Records excerpted from a collection
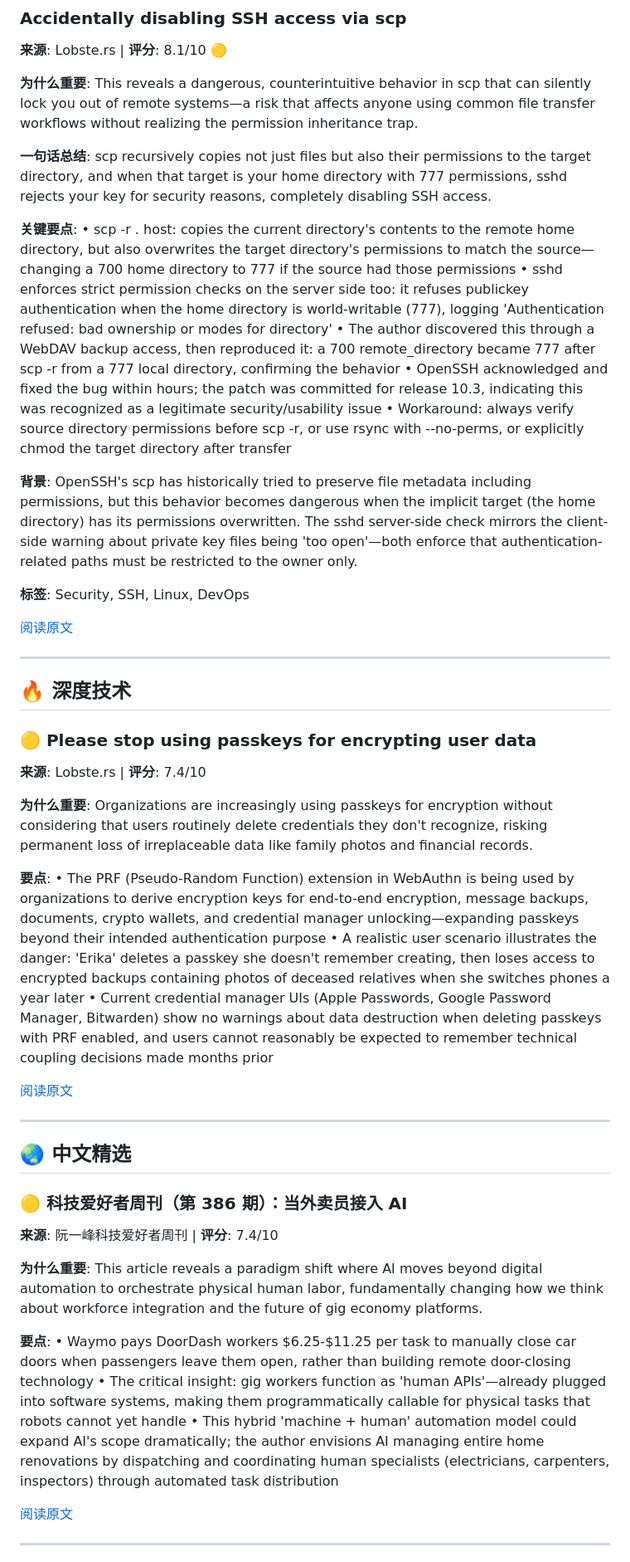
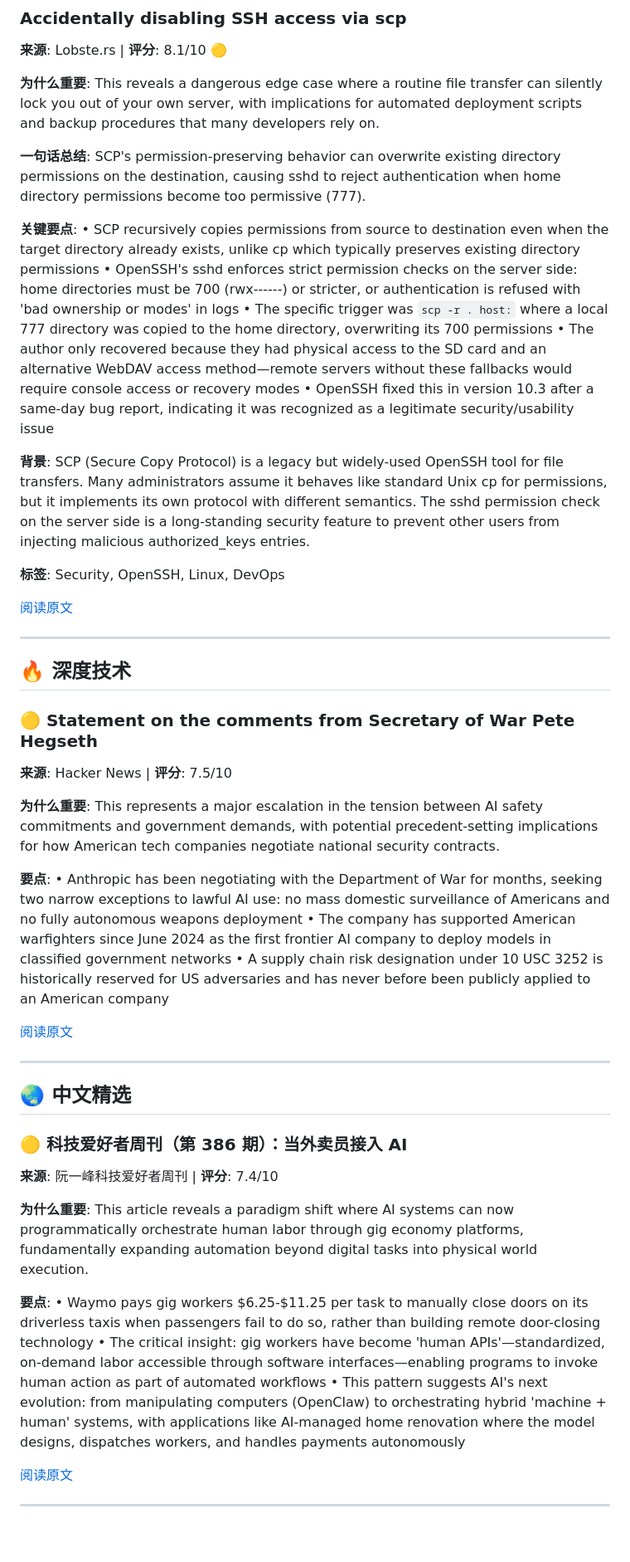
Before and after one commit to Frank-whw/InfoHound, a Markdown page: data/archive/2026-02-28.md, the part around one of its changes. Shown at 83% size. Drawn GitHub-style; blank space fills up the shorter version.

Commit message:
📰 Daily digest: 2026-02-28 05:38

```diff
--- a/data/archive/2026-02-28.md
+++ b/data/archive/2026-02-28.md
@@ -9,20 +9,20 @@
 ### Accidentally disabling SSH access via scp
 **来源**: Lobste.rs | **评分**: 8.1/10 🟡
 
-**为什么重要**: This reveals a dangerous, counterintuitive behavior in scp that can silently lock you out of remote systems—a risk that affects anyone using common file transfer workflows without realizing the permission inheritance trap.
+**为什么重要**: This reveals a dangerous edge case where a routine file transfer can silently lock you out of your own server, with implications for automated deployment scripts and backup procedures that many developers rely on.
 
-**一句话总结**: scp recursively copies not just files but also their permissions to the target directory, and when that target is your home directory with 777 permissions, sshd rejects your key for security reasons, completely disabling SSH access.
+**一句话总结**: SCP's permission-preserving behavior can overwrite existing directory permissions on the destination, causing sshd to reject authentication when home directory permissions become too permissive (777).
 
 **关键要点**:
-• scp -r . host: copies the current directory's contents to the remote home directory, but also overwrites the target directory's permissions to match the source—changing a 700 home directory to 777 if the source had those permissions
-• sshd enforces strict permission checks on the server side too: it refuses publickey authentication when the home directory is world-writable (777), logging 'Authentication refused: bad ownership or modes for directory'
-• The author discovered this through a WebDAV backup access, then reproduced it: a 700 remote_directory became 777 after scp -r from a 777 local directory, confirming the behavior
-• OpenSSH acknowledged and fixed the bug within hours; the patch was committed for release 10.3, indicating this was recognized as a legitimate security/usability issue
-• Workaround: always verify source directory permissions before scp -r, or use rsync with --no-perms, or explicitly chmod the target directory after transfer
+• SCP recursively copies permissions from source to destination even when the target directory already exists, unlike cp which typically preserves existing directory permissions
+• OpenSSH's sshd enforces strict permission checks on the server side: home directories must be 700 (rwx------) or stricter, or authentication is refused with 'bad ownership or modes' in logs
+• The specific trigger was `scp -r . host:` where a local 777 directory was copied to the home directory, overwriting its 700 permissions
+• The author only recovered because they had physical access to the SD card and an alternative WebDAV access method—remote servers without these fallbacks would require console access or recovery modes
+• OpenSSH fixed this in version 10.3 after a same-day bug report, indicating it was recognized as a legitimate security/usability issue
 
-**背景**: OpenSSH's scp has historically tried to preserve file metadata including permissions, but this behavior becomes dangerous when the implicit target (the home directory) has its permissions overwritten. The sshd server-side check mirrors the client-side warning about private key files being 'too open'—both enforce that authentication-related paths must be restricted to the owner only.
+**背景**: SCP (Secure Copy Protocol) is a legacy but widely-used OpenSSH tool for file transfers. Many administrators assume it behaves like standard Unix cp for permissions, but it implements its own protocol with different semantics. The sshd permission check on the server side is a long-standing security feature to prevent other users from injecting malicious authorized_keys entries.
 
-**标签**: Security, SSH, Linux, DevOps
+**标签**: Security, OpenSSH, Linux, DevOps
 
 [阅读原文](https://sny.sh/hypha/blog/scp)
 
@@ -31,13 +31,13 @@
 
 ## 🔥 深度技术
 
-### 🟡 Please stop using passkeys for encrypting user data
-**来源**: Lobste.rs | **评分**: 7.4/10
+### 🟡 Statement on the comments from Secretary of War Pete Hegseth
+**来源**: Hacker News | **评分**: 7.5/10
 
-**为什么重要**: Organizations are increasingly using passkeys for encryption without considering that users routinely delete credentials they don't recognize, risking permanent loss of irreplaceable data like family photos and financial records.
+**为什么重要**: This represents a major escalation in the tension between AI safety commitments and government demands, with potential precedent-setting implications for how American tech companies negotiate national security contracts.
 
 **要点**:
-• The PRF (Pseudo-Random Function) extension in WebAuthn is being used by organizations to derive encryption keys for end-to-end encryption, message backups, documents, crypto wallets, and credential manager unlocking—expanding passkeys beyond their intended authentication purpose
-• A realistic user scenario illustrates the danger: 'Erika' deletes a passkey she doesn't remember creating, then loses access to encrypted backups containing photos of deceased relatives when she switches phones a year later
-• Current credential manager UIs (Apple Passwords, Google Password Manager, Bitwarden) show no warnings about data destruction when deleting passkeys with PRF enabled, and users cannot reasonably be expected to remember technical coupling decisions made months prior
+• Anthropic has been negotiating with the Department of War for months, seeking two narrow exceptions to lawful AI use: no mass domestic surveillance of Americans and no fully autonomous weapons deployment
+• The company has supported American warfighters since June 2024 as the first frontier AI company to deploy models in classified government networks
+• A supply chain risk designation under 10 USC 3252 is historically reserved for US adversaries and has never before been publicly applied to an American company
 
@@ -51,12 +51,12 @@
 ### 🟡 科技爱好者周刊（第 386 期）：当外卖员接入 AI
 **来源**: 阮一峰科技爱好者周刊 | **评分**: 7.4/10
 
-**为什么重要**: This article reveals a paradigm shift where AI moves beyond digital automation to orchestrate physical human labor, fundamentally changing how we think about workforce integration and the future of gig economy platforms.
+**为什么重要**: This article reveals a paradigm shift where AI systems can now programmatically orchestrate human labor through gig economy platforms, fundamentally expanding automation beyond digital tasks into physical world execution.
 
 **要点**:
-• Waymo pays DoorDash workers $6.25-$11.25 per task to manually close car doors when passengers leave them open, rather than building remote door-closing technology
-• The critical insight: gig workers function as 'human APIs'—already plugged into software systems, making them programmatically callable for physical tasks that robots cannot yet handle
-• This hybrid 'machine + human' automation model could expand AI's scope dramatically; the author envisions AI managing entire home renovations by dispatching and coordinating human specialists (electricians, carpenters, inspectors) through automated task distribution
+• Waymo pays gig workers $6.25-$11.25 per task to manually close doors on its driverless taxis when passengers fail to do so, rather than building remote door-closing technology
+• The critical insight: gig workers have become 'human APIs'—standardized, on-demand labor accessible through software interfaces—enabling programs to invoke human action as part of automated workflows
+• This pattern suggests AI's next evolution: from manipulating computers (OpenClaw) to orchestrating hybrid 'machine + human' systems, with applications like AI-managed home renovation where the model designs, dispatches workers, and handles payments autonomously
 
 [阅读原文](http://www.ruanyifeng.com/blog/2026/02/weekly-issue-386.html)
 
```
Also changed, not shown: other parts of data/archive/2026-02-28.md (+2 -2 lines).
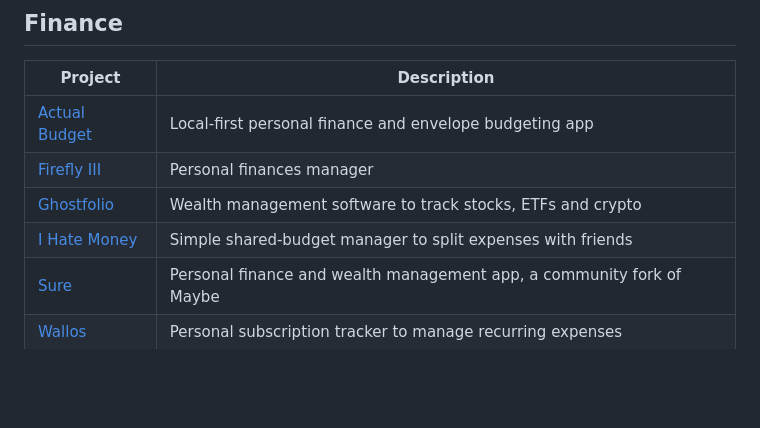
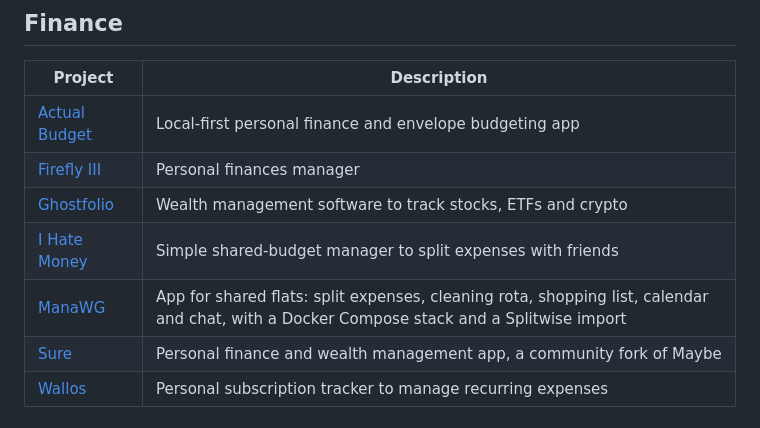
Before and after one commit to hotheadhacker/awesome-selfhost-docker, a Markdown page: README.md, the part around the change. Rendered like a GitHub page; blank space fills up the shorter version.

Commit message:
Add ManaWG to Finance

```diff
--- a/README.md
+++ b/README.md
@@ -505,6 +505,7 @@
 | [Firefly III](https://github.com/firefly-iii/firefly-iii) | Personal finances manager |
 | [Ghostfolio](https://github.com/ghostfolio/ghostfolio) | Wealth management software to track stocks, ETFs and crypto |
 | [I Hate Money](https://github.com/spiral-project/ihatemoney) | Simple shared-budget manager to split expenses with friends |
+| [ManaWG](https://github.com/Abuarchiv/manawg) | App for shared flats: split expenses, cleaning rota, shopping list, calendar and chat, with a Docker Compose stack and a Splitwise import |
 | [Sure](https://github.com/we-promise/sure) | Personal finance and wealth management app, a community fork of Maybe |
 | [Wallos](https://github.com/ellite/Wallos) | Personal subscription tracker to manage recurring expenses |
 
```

* TASK DETAILS
Images do not belong in the copy; reproduce all other parts of the records above verbatim.

* EXERCISE OUTPUT
Before and after one commit to Frank-whw/InfoHound, a Markdown page: data/archive/2026-02-28.md, the part around one of its changes. Shown at 83% size. Drawn GitHub-style; blank space fills up the shorter version.

Commit message:
📰 Daily digest: 2026-02-28 05:38

```diff
--- a/data/archive/2026-02-28.md
+++ b/data/archive/2026-02-28.md
@@ -9,20 +9,20 @@
 ### Accidentally disabling SSH access via scp
 **来源**: Lobste.rs | **评分**: 8.1/10 🟡
 
-**为什么重要**: This reveals a dangerous, counterintuitive behavior in scp that can silently lock you out of remote systems—a risk that affects anyone using common file transfer workflows without realizing the permission inheritance trap.
+**为什么重要**: This reveals a dangerous edge case where a routine file transfer can silently lock you out of your own server, with implications for automated deployment scripts and backup procedures that many developers rely on.
 
-**一句话总结**: scp recursively copies not just files but also their permissions to the target directory, and when that target is your home directory with 777 permissions, sshd rejects your key for security reasons, completely disabling SSH access.
+**一句话总结**: SCP's permission-preserving behavior can overwrite existing directory permissions on the destination, causing sshd to reject authentication when home directory permissions become too permissive (777).
 
 **关键要点**:
-• scp -r . host: copies the current directory's contents to the remote home directory, but also overwrites the target directory's permissions to match the source—changing a 700 home directory to 777 if the source had those permissions
-• sshd enforces strict permission checks on the server side too: it refuses publickey authentication when the home directory is world-writable (777), logging 'Authentication refused: bad ownership or modes for directory'
-• The author discovered this through a WebDAV backup access, then reproduced it: a 700 remote_directory became 777 after scp -r from a 777 local directory, confirming the behavior
-• OpenSSH acknowledged and fixed the bug within hours; the patch was committed for release 10.3, indicating this was recognized as a legitimate security/usability issue
-• Workaround: always verify source directory permissions before scp -r, or use rsync with --no-perms, or explicitly chmod the target directory after transfer
+• SCP recursively copies permissions from source to destination even when the target directory already exists, unlike cp which typically preserves existing directory permissions
+• OpenSSH's sshd enforces strict permission checks on the server side: home directories must be 700 (rwx------) or stricter, or authentication is refused with 'bad ownership or modes' in logs
+• The specific trigger was `scp -r . host:` where a local 777 directory was copied to the home directory, overwriting its 700 permissions
+• The author only recovered because they had physical access to the SD card and an alternative WebDAV access method—remote servers without these fallbacks would require console access or recovery modes
+• OpenSSH fixed this in version 10.3 after a same-day bug report, indicating it was recognized as a legitimate security/usability issue
 
-**背景**: OpenSSH's scp has historically tried to preserve file metadata including permissions, but this behavior becomes dangerous when the implicit target (the home directory) has its permissions overwritten. The sshd server-side check mirrors the client-side warning about private key files being 'too open'—both enforce that authentication-related paths must be restricted to the owner only.
+**背景**: SCP (Secure Copy Protocol) is a legacy but widely-used OpenSSH tool for file transfers. Many administrators assume it behaves like standard Unix cp for permissions, but it implements its own protocol with different semantics. The sshd permission check on the server side is a long-standing security feature to prevent other users from injecting malicious authorized_keys entries.
 
-**标签**: Security, SSH, Linux, DevOps
+**标签**: Security, OpenSSH, Linux, DevOps
 
 [阅读原文](https://sny.sh/hypha/blog/scp)
 
@@ -31,13 +31,13 @@
 
 ## 🔥 深度技术
 
-### 🟡 Please stop using passkeys for encrypting user data
-**来源**: Lobste.rs | **评分**: 7.4/10
+### 🟡 Statement on the comments from Secretary of War Pete Hegseth
+**来源**: Hacker News | **评分**: 7.5/10
 
-**为什么重要**: Organizations are increasingly using passkeys for encryption without considering that users routinely delete credentials they don't recognize, risking permanent loss of irreplaceable data like family photos and financial records.
+**为什么重要**: This represents a major escalation in the tension between AI safety commitments and government demands, with potential precedent-setting implications for how American tech companies negotiate national security contracts.
 
 **要点**:
-• The PRF (Pseudo-Random Function) extension in WebAuthn is being used by organizations to derive encryption keys for end-to-end encryption, message backups, documents, crypto wallets, and credential manager unlocking—expanding passkeys beyond their intended authentication purpose
-• A realistic user scenario illustrates the danger: 'Erika' deletes a passkey she doesn't remember creating, then loses access to encrypted backups containing photos of deceased relatives when she switches phones a year later
-• Current credential manager UIs (Apple Passwords, Google Password Manager, Bitwarden) show no warnings about data destruction when deleting passkeys with PRF enabled, and users cannot reasonably be expected to remember technical coupling decisions made months prior
+• Anthropic has been negotiating with the Department of War for months, seeking two narrow exceptions to lawful AI use: no mass domestic surveillance of Americans and no fully autonomous weapons deployment
+• The company has supported American warfighters since June 2024 as the first frontier AI company to deploy models in classified government networks
+• A supply chain risk designation under 10 USC 3252 is historically reserved for US adversaries and has never before been publicly applied to an American company
 
@@ -51,12 +51,12 @@
 ### 🟡 科技爱好者周刊（第 386 期）：当外卖员接入 AI
 **来源**: 阮一峰科技爱好者周刊 | **评分**: 7.4/10
 
-**为什么重要**: This article reveals a paradigm shift where AI moves beyond digital automation to orchestrate physical human labor, fundamentally changing how we think about workforce integration and the future of gig economy platforms.
+**为什么重要**: This article reveals a paradigm shift where AI systems can now programmatically orchestrate human labor through gig economy platforms, fundamentally expanding automation beyond digital tasks into physical world execution.
 
 **要点**:
-• Waymo pays DoorDash workers $6.25-$11.25 per task to manually close car doors when passengers leave them open, rather than building remote door-closing technology
-• The critical insight: gig workers function as 'human APIs'—already plugged into software systems, making them programmatically callable for physical tasks that robots cannot yet handle
-• This hybrid 'machine + human' automation model could expand AI's scope dramatically; the author envisions AI managing entire home renovations by dispatching and coordinating human specialists (electricians, carpenters, inspectors) through automated task distribution
+• Waymo pays gig workers $6.25-$11.25 per task to manually close doors on its driverless taxis when passengers fail to do so, rather than building remote door-closing technology
+• The critical insight: gig workers have become 'human APIs'—standardized, on-demand labor accessible through software interfaces—enabling programs to invoke human action as part of automated workflows
+• This pattern suggests AI's next evolution: from manipulating computers (OpenClaw) to orchestrating hybrid 'machine + human' systems, with applications like AI-managed home renovation where the model designs, dispatches workers, and handles payments autonomously
 
 [阅读原文](http://www.ruanyifeng.com/blog/2026/02/weekly-issue-386.html)
 
```
Also changed, not shown: other parts of data/archive/2026-02-28.md (+2 -2 lines).
Before and after one commit to hotheadhacker/awesome-selfhost-docker, a Markdown page: README.md, the part around the change. Rendered like a GitHub page; blank space fills up the shorter version.

Commit message:
Add ManaWG to Finance

```diff
--- a/README.md
+++ b/README.md
@@ -505,6 +505,7 @@
 | [Firefly III](https://github.com/firefly-iii/firefly-iii) | Personal finances manager |
 | [Ghostfolio](https://github.com/ghostfolio/ghostfolio) | Wealth management software to track stocks, ETFs and crypto |
 | [I Hate Money](https://github.com/spiral-project/ihatemoney) | Simple shared-budget manager to split expenses with friends |
+| [ManaWG](https://github.com/Abuarchiv/manawg) | App for shared flats: split expenses, cleaning rota, shopping list, calendar and chat, with a Docker Compose stack and a Splitwise import |
 | [Sure](https://github.com/we-promise/sure) | Personal finance and wealth management app, a community fork of Maybe |
 | [Wallos](https://github.com/ellite/Wallos) | Personal subscription tracker to manage recurring expenses |
 
```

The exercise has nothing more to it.